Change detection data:

--------------------------------------------------

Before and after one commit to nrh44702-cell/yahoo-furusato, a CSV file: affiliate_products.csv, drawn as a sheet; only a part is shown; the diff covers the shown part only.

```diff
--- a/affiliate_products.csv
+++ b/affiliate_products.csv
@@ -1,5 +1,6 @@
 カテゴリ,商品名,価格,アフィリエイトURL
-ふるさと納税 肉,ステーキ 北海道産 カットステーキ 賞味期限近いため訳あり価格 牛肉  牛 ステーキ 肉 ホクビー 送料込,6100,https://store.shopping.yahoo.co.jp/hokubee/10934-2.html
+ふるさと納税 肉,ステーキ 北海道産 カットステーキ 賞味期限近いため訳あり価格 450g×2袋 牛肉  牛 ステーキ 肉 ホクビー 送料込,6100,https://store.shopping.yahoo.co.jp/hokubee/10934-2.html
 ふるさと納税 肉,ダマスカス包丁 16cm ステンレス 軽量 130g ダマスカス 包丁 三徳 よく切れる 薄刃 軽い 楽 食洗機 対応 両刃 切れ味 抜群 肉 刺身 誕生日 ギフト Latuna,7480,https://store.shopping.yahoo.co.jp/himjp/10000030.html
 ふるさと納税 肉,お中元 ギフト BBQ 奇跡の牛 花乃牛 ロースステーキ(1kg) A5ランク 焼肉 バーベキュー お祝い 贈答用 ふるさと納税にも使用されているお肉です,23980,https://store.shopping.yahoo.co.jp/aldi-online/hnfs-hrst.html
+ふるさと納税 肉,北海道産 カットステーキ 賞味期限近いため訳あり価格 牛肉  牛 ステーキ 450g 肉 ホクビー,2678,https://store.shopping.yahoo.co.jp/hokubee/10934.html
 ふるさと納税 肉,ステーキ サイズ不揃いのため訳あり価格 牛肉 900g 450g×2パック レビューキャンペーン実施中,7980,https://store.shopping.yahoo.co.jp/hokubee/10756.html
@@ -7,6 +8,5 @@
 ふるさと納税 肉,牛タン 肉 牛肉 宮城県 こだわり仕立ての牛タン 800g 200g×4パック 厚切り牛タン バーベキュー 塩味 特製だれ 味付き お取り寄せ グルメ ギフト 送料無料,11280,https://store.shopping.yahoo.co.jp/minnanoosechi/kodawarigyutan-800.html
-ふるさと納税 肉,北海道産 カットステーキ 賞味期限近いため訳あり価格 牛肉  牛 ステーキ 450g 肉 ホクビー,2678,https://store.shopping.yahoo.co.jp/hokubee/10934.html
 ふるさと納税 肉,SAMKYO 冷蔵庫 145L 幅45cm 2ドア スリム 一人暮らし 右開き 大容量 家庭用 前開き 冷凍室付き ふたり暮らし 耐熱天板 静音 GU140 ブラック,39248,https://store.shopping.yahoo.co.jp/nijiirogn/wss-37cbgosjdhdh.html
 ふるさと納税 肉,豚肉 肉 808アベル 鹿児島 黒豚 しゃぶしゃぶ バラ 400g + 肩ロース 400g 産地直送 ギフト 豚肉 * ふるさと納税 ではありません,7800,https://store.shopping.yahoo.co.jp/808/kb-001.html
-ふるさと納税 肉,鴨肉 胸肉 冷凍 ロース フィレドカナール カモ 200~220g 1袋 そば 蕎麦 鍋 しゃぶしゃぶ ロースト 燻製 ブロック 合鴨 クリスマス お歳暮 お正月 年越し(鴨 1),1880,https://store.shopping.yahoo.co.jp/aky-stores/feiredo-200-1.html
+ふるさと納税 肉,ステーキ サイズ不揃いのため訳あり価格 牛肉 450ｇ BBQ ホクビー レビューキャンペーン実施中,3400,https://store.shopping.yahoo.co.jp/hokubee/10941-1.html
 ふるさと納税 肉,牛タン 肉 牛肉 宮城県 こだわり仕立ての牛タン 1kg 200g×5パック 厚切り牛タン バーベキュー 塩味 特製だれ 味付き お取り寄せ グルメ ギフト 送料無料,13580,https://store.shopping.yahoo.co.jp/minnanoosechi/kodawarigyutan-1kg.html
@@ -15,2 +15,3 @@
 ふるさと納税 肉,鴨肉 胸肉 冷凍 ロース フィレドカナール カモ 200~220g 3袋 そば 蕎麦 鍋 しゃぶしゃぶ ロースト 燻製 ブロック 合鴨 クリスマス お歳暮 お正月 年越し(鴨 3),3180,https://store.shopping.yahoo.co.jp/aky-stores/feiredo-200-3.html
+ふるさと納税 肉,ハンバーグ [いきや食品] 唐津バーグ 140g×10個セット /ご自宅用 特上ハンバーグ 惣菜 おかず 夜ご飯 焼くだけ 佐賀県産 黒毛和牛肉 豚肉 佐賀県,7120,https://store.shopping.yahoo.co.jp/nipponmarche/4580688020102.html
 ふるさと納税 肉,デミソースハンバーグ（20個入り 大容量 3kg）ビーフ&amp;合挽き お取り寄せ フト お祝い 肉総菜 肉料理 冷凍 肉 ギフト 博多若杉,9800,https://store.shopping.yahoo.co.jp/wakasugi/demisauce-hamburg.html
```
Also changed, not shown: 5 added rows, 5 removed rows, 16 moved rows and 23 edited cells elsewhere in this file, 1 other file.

--------------------------------------------------

A single number is required: how many lines in these records contain "カットステーキ".

4